Florida has been hard hit by the collapse of home prices nationwide and the sluggish economy. Many Florida mortgage brokers expect a slow but steady come back in the Florida real estate market. As the 4th most populous state, and the 4th largest economy in the United States, this state is poised and ready for a recovery. Still there remains a glut of foreclosures and unsold properties, and job growth remains stagnant.
A few years ago, a booming market was a seller’s market. Buyers were plentiful, the competition driving home prices upward. This led to speculators buying homes for the sole purpose of selling them six to twelve months later to make a tidy profit, further driving home prices upward. As long as Florida and the nation had a dynamic economy, it was still possible for homeowners to buy and prosper. It seemed like everyone was getting their share of the American dream.
As housing prices collapsed, followed by a deep recession, unemployment topped out at 12.5%. Housing depreciated by 40% to 50% as the rate of foreclosures soared. Residents who bought before the crash saw their equity disappear.
Now for the good news. Home sales are on the rise. Inventory is still high. Strong price corrections have already occurred. February 2010 sales were up 21% from February 2009. A large number of foreclosures and a glut of unsold condominiums in tourist areas continues to keep prices low. This is good news for buyers, bad news for sellers.
Lower prices mean residents can buy a higher quality home for a reasonable price with a low mortgage rate. Slow but steady growth should result in appreciation of home values allowing those of modest means to make economic progress. Although unemployment remains high, temp agencies are now adding jobs, usually a precursor to real job growth. Job losses have slowed, but until the unemployed get back to work, sales will remain weak. Prices will remain low.
New home building has rebounded ever so slightly as building costs have decreased. This trend is limited to areas near large cities where the jobs are. New home buyers are primarily first time buyers and retirees who are finding Florida home mortgage loans affordable again. Construction is proceeding slowly. Builders remain cautious. Major concerns are the weak job sector and the continued glut of foreclosures for sale.

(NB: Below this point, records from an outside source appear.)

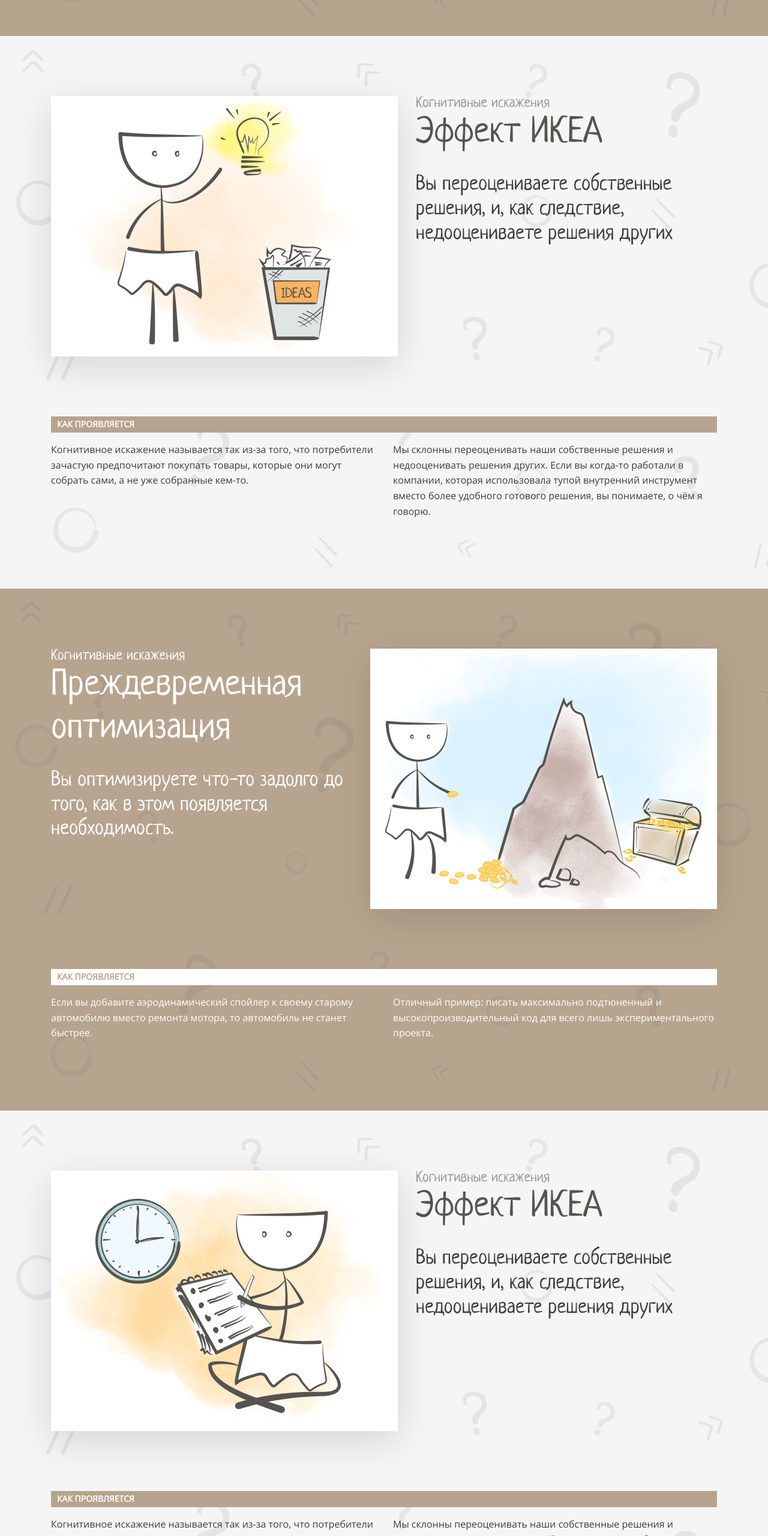
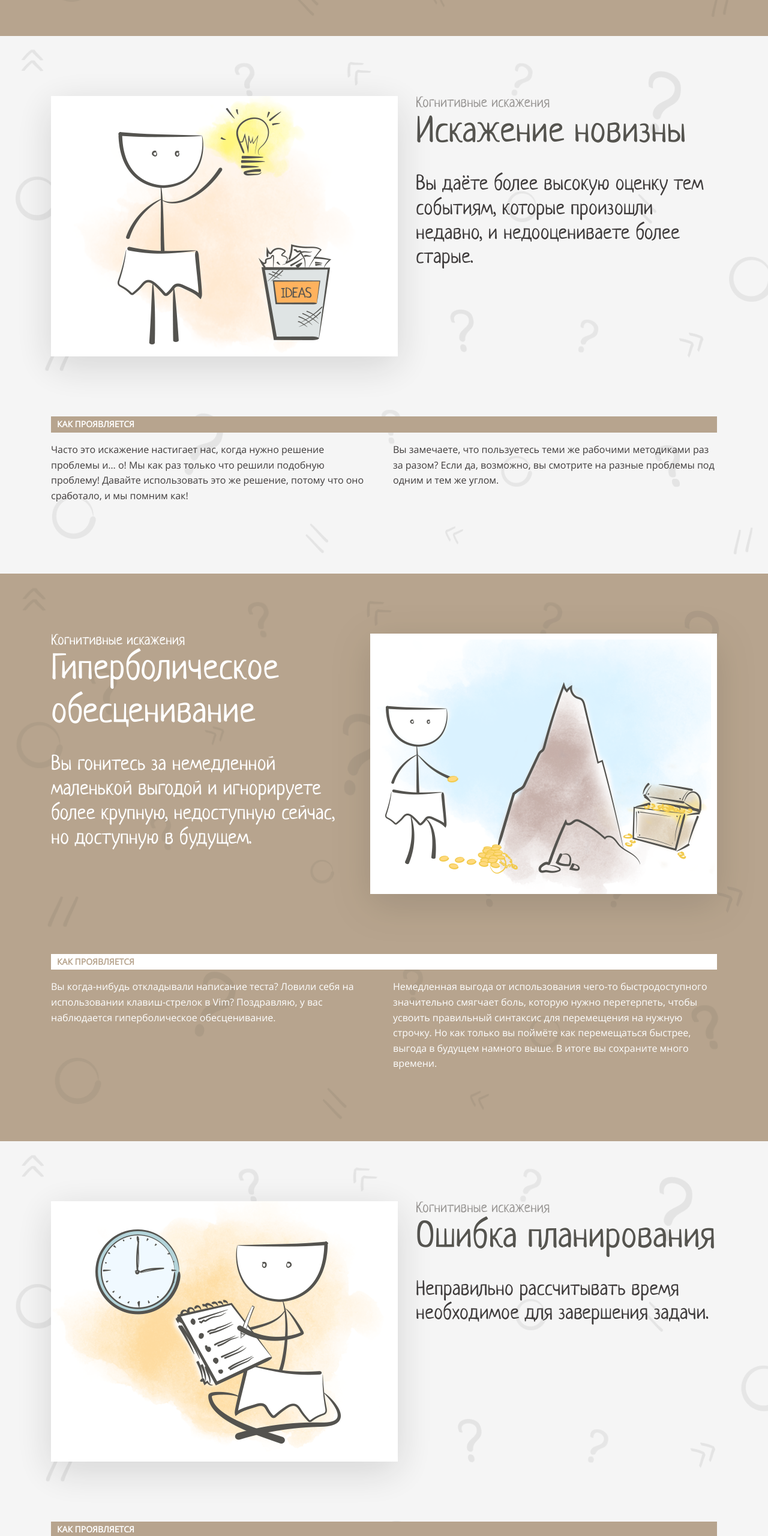
Before and after one commit to unhappymonday/layout-designer-project-58, a website: page src/index.html in a window 1280 px wide. Shown: the part 4449-7009 px from the top of the page at 60% size. Drawn offline with Linux system fonts and the light colour scheme.

Commit message:
made changes to the text content

```diff
--- a/src/index.html
+++ b/src/index.html
@@ -114,14 +114,14 @@
         <img class="shadow" src="./assets/img/3.png" alt="Два человечка смотрят в монитор компьютера">
         <div class="title-block">
           <p class="article-subtitle">Когнитивные искажения</p>
-          <h2 class="article-title">Эффект ИКЕА</h2>
-          <p class="article-preview">Вы переоцениваете собственные решения, и, как следствие, недооцениваете решения других</p>
+          <h2 class="article-title">Искажение новизны</h2>
+          <p class="article-preview">Вы даёте более высокую оценку тем событиям, которые произошли недавно, и недооцениваете более старые.</p>
         </div>
       </div>
       <h4 class="description-title">КАК ПРОЯВЛЯЕТСЯ</h4>
       <div class="grid">
-        <p class="">Когнитивное искажение называется так из-за того, что потребители зачастую предпочитают покупать товары, которые они могут собрать сами, а не уже собранные кем-то.</p>
-        <p class="">Мы склонны переоценивать наши собственные решения и недооценивать решения других. Если вы когда-то работали в компании, которая использовала тупой внутренний инструмент вместо более удобного готового решения, вы понимаете, о чём я говорю.</p>
+        <p class="">Часто это искажение настигает нас, когда нужно решение проблемы и… о! Мы как раз только что решили подобную проблему! Давайте использовать это же решение, потому что оно сработало, и мы помним как!</p>
+        <p class="">Вы замечаете, что пользуетесь теми же рабочими методиками раз за разом? Если да, возможно, вы смотрите на разные проблемы под одним и тем же углом.</p>
       </div>
     </div>
   </article>
@@ -130,15 +130,15 @@
       <div class="flex">
         <div class="title-block">
           <p class="article-subtitle">Когнитивные искажения</p>
-          <h2 class="article-title">Преждевременная оптимизация</h2>
-          <p class="article-preview">Вы оптимизируете что-то задолго до того, как в этом появляется необходимость.</p>
+          <h2 class="article-title">Гиперболическое обесценивание</h2>
+          <p class="article-preview">Вы гонитесь за немедленной маленькой выгодой и игнорируете более крупную, недоступную сейчас, но доступную в будущем.</p>
         </div>
         <img class="shadow" src="./assets/img/4.png" alt="Человечек показывает на монитор из которого вылетает ракета">
       </div>
       <h4 class="description-title">КАК ПРОЯВЛЯЕТСЯ</h4>
       <div class="grid text-color-white">
-        <p class="text">Если вы добавите аэродинамический спойлер к своему старому автомобилю вместо ремонта мотора, то автомобиль не станет быстрее.</p>
-        <p class="">Отличный пример: писать максимально подтюненный и высокопроизводительный код для всего лишь экспериментального проекта.</p>
+        <p class="text">Вы когда-нибудь откладывали написание теста? Ловили себя на использовании клавиш-стрелок в Vim? Поздравляю, у вас наблюдается гиперболическое обесценивание.</p>
+        <p class="">Немедленная выгода от использования чего-то быстродоступного значительно смягчает боль, которую нужно перетерпеть, чтобы усвоить правильный синтаксис для перемещения на нужную строчку. Но как только вы поймёте как перемещаться быстрее, выгода в будущем намного выше. В итоге вы сохраните много времени.</p>
       </div>
     </div>
   </article>
@@ -148,14 +148,17 @@
         <img class="shadow" src="./assets/img/5.png" alt="Два человечка смотрят в монитор компьютера">
         <div class="title-block">
           <p class="article-subtitle">Когнитивные искажения</p>
-          <h2 class="article-title">Эффект ИКЕА</h2>
-          <p class="article-preview">Вы переоцениваете собственные решения, и, как следствие, недооцениваете решения других</p>
+          <h2 class="article-title">Ошибка планирования</h2>
+          <p class="article-preview">Неправильно рассчитывать время необходимое для завершения задачи.</p>
         </div>
       </div>
       <h4 class="description-title">КАК ПРОЯВЛЯЕТСЯ</h4>
       <div class="grid">
-        <p class="">Когнитивное искажение называется так из-за того, что потребители зачастую предпочитают покупать товары, которые они могут собрать сами, а не уже собранные кем-то.</p>
-        <p class="">Мы склонны переоценивать наши собственные решения и недооценивать решения других. Если вы когда-то работали в компании, которая использовала тупой внутренний инструмент вместо более удобного готового решения, вы понимаете, о чём я говорю.</p>
+        <p>Одно из искажений, которое должно признать большинство из нас. И менеджеры проекта, и сами пользователи продукта — все склонны ставить сроки, в которые невозможно закончить запланированное.</p>
+        <div>
+          <p>Это отлично выражается в старом афоризме:</p>
+          <p>Первые 90% готового кода отнимают первые 90% времени разработки. Оставшиеся 10% отнимают вторые 90% времени разработки.</p>
+        </div>
       </div>
     </div>
   </article>
--- a/src/styles/index.css
+++ b/src/styles/index.css
@@ -65,6 +65,10 @@
 
 img {
   max-width: 100%;
+}
+
+p > br {
+  padding-bottom: 16px;
 }
 
 /* typography */
```
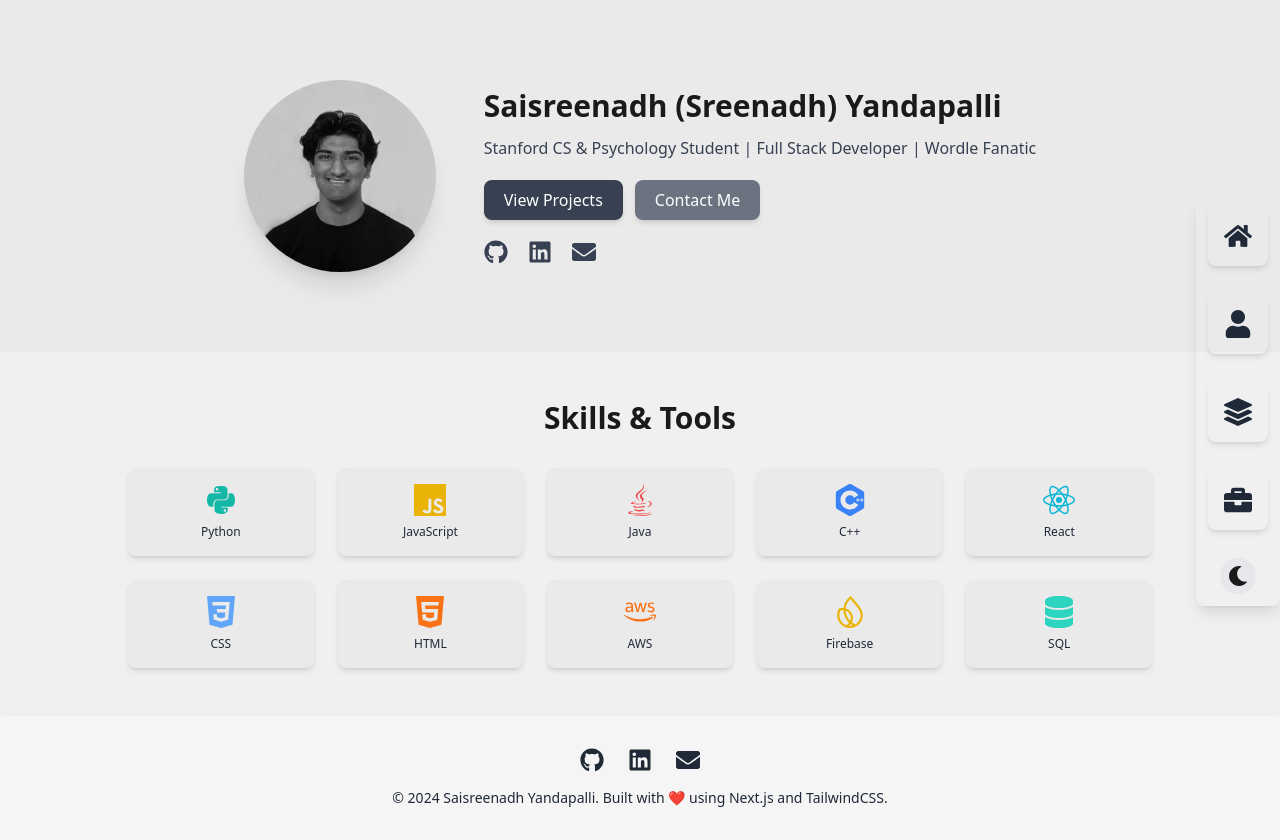
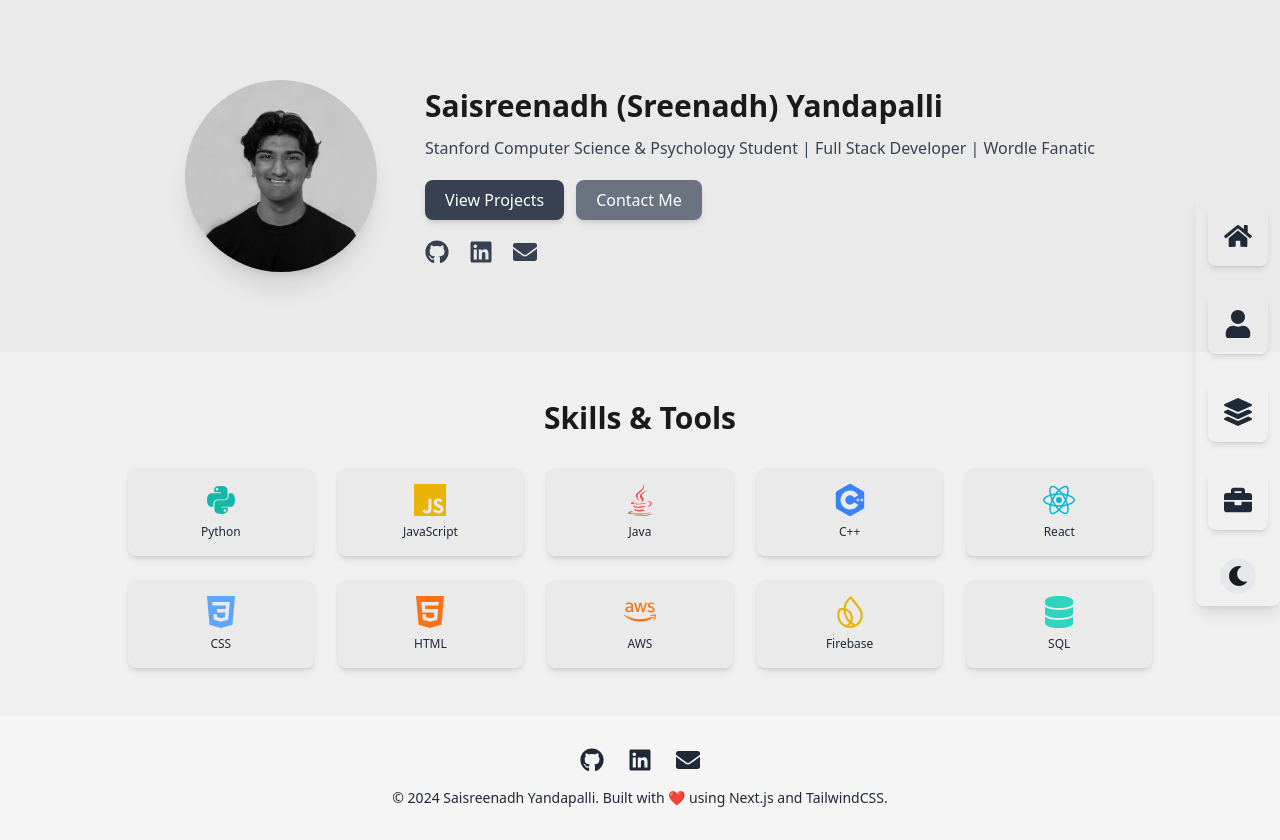
Before and after one commit to saisreenadh/Portfolio-Site, a Next.js app: page / in a window 1280 px wide. Built offline with nearby package versions, Linux system fonts and the light colour scheme.

Commit message:
changed title

```diff
--- a/src/app/page.js
+++ b/src/app/page.js
@@ -41,7 +41,7 @@ export default function Home() {
               Saisreenadh (Sreenadh) Yandapalli
             </h1>
             <p className="text-sm md:text-base text-gray-700 dark:text-gray-400 mt-3">
-              Stanford CS & Psychology Student | Full Stack Developer | Wordle Fanatic
+              Stanford Computer Science & Psychology Student | Full Stack Developer | Wordle Fanatic
             </p>
 
             {/* Buttons */}
```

Some investors are betting that the economy will improve and beach cottages and condominiums will be in increasing demand for seasonal rentals. Many investors are buying and leasing to foreclosed homeowners who can’t qualify for a home loan. There has been some return to lease options between investors and renters. There are many opportunities and pitfalls to be considered. The cyclical nature of economies and real estate has to be factored in to any buying decision. An investor buying today should plan to hold his investment several years until the market rebounds.
Expect mixed signals and uncertainty to continue through 2011. Although strong price corrections have already occurred, the Florida real estate market may not yet have hit bottom. Home prices and mortgage rates are expected to remain low throughout 2011. A lot depends on the job sector. The unemployed don’t buy homes. Home owners who lose their jobs may lose their homes to foreclosure. Residents who fear job losses do not buy homes. For those who can and are ready to buy, low home prices and low Florida home loan rates are allowing more residents to purchase homes and low cost rentals are bringing seasonal visitors and tourists back to the sunshine state.